_WORK TASK_
Only lines with the word "context" belong in the answer; copy them from the records below.

_EXTRACTED RECORDS_
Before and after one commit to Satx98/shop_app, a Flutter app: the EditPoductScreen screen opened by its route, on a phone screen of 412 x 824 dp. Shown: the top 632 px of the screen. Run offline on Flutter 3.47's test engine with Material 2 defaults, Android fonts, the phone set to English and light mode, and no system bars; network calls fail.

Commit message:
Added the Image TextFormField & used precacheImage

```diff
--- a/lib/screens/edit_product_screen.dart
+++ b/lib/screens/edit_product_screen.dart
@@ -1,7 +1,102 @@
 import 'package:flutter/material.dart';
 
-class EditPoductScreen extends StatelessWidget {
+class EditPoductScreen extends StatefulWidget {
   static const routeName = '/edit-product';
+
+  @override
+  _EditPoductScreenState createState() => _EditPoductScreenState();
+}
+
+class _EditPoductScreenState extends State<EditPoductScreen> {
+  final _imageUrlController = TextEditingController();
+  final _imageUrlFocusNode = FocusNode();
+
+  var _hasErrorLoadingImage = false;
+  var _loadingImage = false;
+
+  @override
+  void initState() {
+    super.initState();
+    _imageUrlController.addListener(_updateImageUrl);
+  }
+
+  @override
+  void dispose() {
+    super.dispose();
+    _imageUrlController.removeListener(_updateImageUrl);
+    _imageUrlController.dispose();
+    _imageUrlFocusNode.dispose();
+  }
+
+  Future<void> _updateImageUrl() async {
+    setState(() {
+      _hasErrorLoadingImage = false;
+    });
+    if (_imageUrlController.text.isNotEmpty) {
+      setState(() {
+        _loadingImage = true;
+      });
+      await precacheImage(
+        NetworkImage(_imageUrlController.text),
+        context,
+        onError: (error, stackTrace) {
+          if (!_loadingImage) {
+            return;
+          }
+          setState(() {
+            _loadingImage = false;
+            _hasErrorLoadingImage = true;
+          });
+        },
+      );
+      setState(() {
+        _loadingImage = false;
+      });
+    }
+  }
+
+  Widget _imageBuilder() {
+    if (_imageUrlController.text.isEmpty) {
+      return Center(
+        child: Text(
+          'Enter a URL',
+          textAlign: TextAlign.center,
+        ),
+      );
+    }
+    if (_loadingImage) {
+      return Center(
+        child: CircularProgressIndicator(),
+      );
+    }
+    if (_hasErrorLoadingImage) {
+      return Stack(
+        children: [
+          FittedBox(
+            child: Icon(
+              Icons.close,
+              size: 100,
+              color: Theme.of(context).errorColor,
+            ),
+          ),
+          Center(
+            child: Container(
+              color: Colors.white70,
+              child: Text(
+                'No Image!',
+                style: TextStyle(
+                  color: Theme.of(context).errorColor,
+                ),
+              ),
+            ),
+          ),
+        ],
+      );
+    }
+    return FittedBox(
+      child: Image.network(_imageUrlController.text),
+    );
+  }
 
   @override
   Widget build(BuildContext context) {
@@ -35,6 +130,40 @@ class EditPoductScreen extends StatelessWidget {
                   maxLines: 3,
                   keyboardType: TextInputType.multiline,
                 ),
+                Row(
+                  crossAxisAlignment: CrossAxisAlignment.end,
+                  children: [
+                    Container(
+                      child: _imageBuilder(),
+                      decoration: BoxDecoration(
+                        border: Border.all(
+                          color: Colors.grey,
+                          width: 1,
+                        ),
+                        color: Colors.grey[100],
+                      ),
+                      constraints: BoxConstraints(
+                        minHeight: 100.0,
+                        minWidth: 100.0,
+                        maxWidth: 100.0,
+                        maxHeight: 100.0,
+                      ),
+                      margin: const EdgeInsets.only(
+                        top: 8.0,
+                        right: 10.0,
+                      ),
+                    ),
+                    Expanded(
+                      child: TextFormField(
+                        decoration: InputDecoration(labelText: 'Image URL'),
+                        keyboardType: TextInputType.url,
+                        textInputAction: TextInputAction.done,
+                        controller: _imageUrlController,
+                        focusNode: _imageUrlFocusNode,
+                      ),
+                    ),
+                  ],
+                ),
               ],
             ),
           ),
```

_EXERCISE RESPONSE_
+        context,
+              color: Theme.of(context).errorColor,
+                  color: Theme.of(context).errorColor,
   Widget build(BuildContext context) {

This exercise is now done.